Edit tracking data:
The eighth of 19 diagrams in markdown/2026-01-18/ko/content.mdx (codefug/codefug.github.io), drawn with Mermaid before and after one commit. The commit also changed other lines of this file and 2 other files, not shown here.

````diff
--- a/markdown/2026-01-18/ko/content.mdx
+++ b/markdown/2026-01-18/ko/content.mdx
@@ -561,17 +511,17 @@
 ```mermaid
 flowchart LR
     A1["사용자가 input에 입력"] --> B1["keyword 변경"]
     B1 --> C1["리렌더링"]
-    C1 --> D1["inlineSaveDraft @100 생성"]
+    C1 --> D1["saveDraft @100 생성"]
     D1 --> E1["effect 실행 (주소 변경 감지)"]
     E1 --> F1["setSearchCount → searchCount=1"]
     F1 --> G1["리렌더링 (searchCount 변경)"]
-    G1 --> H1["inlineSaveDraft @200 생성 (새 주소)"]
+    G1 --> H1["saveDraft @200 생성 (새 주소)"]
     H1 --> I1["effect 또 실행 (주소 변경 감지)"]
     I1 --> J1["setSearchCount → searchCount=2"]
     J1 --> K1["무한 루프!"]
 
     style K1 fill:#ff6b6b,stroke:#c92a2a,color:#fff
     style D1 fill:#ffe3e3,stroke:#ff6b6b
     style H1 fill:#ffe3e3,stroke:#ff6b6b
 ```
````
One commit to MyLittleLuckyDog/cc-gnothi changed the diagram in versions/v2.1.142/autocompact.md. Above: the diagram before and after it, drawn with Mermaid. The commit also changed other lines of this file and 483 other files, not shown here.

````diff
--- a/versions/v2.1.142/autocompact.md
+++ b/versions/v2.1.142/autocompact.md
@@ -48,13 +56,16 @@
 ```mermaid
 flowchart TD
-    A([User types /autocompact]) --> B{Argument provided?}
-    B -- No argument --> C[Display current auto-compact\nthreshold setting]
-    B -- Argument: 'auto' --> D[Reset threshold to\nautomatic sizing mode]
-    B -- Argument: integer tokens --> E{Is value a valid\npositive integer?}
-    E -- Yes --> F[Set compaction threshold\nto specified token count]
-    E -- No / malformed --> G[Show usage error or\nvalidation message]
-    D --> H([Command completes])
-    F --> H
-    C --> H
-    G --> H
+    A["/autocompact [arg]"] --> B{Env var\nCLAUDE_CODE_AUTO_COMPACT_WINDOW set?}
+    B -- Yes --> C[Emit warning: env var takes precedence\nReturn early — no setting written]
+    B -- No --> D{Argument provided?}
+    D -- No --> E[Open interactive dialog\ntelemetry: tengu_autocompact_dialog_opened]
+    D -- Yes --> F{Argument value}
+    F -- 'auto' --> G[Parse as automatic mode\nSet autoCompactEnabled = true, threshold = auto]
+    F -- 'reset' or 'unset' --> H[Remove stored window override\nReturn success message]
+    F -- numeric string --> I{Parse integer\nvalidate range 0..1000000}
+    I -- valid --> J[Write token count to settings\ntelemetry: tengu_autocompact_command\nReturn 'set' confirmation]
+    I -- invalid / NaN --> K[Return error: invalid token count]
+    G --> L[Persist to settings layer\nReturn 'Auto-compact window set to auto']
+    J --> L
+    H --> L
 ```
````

## WHAT IS REQUIRED
Which of the lines in the data contain the string "nReturn"? Return each one.

## RESPONSE AREA
+    B -- Yes --> C[Emit warning: env var takes precedence\nReturn early — no setting written]
+    F -- 'reset' or 'unset' --> H[Remove stored window override\nReturn success message]
+    I -- valid --> J[Write token count to settings\ntelemetry: tengu_autocompact_command\nReturn 'set' confirmation]
+    G --> L[Persist to settings layer\nReturn 'Auto-compact window set to auto']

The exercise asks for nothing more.